Japan launched its own satellite positioning, navigation, and timing (PNT) system called Michibiki on Thursday, 1 November 2018, as part of an effort to generate new businesses worth nearly 5 trillion yen (U.S.$44.4 billion) by 2025, as companies such as SoftBank Group, Mitsubishi Electric, and Hitachi develop applications in automated driving, farming, and other sectors that will use the Michibiki system.
“Our lifestyles would be impossible without GPS,” Prime Minister Shinzo Abe said at the Michibiki opening ceremony, referring to the U.S. Global Positioning System (GPS). The Michibiki satellite constellation, known officially as the Quasi-Zenith Satellite System (QZSS), would allow Japan to turn “a new page in history,” Abe said.
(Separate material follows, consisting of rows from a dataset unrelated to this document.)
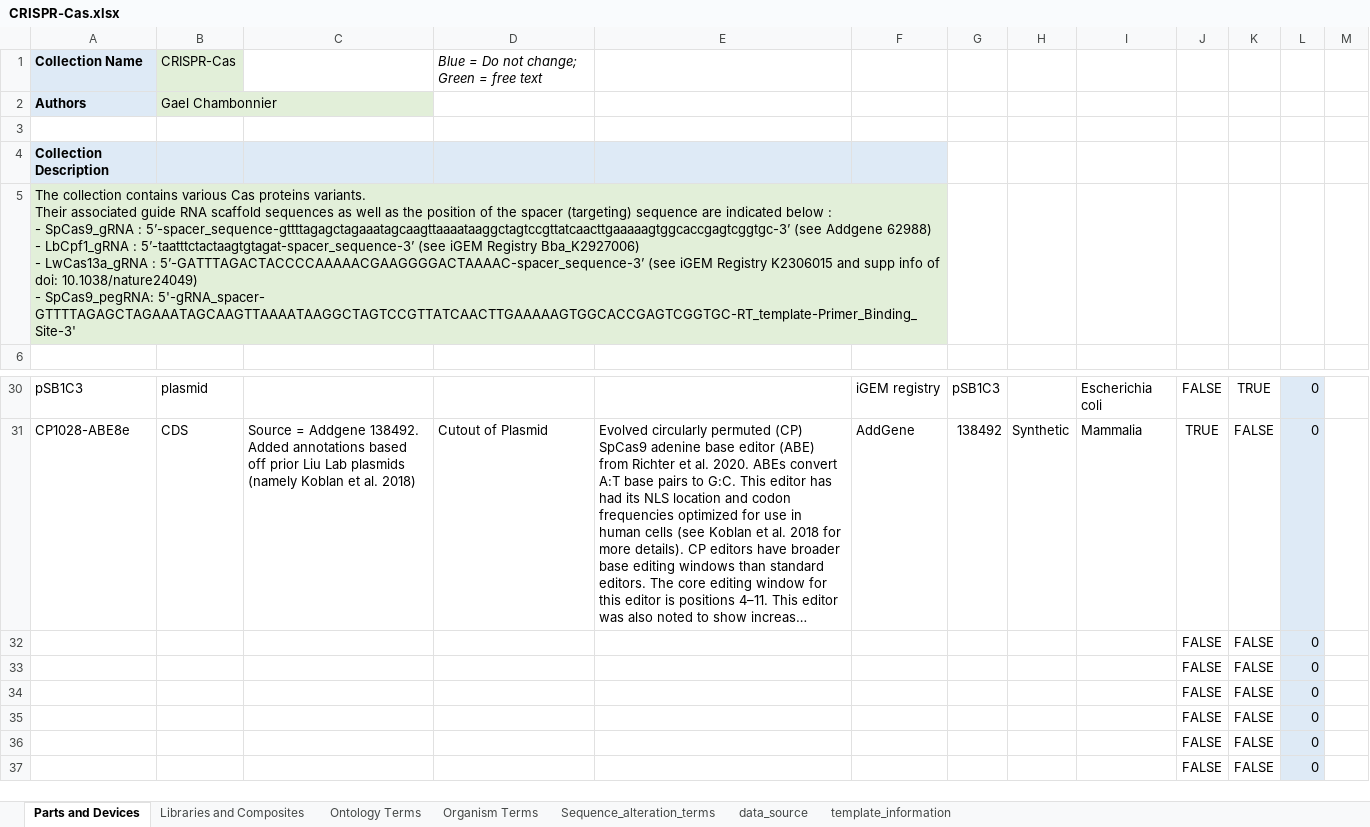
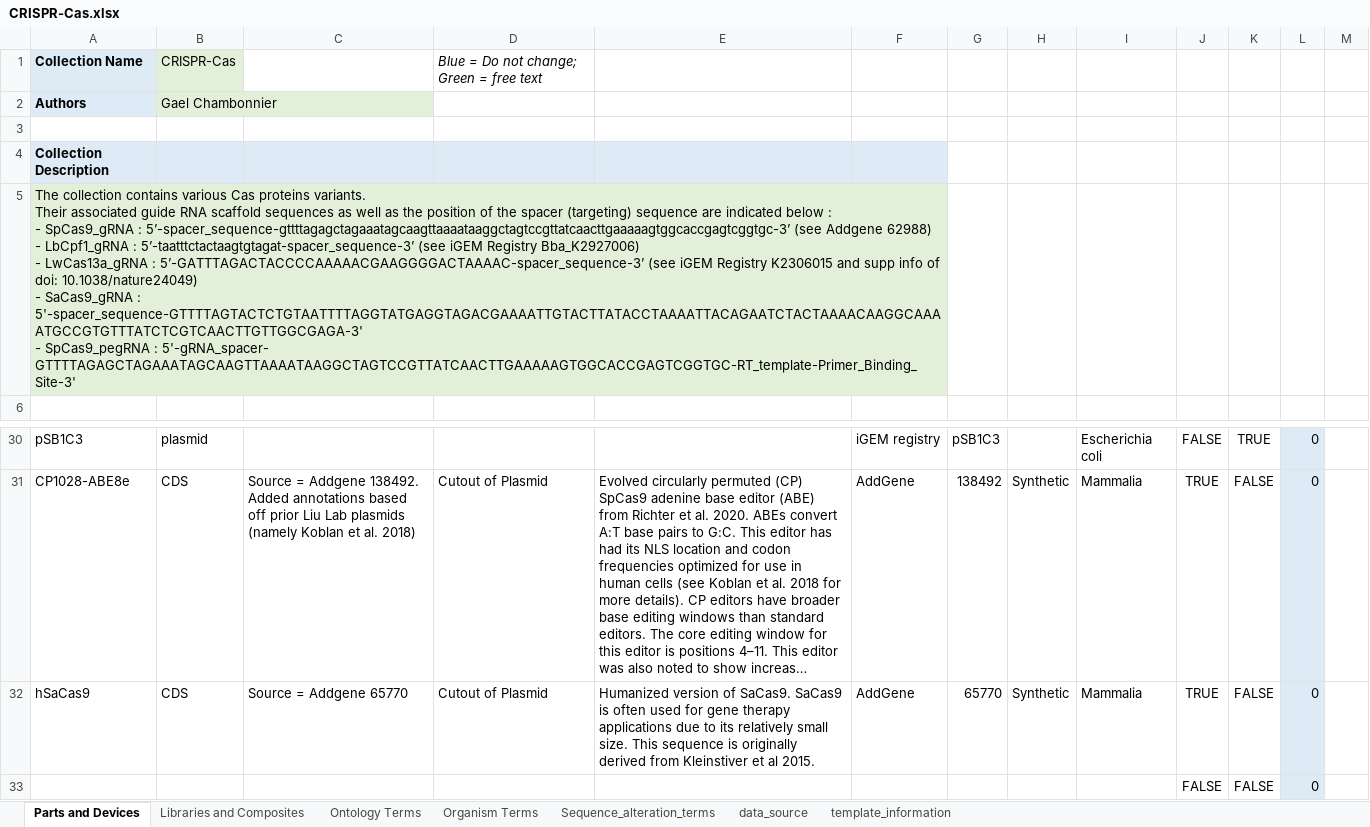
Before and after one commit to iGEM-Engineering/iGEM-distribution, an Excel workbook: CRISPR-Cas/CRISPR-Cas.xlsx, sheet Parts and Devices, drawn as a sheet; only a part is shown, gaps mark what is left out; the shorter side is filled out with more unchanged rows; long unchanged cells end in …; values as stored, in another font and other column widths than the file's, no borders; table styles not drawn; removed rows and columns are numbered as before the commit, all else as after; ↵ is a line break in a cell; the diff names each change by its address in the sheet, - before the commit and + after, or states it on an @@ line.

Commit message:
Added SaCas9
Added humanized SaCas9 and information on SaCas9 scaffold.

```diff
--- a/CRISPR-Cas/CRISPR-Cas.xlsx (sheet Parts and Devices)
+++ b/CRISPR-Cas/CRISPR-Cas.xlsx (sheet Parts and Devices)
-A5: …10.1038/nature24049) ↵ - SpCas9_pegRNA: 5'-gRNA_spacer- GTTTTAGAGCTAGAAATAGCAAGTTAAAATAAGGCTAGTCCGTTATCAACTTGAAAAAGTGGCACCGAGTCGGTGC-RT_template-Primer_Binding_Site-3'
+A5: …10.1038/nature24049) ↵ - SaCas9_gRNA : 5'-spacer_sequence-GTTTTAGTACTCTGTAATTTTAGGTATGAGGTAGACGAAAATTGTACTTATACCTAAAATTACAGAATCTACTAAAACAAGGCAAAATGCCGTGTTTATCTCGTCAACTTGTTGGCGAGA-3' ↵ - SpCas9_pegRNA : 5'-gRNA_spacer- GTTTTAGAGCTAGAAATAGCAAGTTAAAATAAGGCTAGTCCGTTATCAACTTGAAAAAGTGGCACCGAGTCGGTGC-RT_template-Primer_Binding_Site-3'
-row 32:  |  |  |  |  |  |  |  |  | FALSE | FALSE | 0
+row 32: hSaCas9 | CDS | Source = Addgene 65770 | Cutout of Plasmid | Humanized version of SaCas9. SaCas9 is often used for gene therapy applications due to its relatively small size. This sequence is originally derived from Kleinstiver et al 2015. | AddGene | 65770 | Synthetic | Mammalia | TRUE | FALSE | 0
```
Also changed, not shown: sheet Libraries and Composites, 1 other file.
The Michibiki system keeps at least one of the current four Michibiki satellites over Japan at all times, providing it with an advantage over GPS as it will deliver a precise view over the Japanese islands uninterrupted by mountains or tall buildings. With special receivers, the satellites can narrow margins of error to 10 cm or less, improving significantly on the U.S. system’s roughly 10-metre window. The Michibiki service will be free for anyone with a device capable of receiving the signal.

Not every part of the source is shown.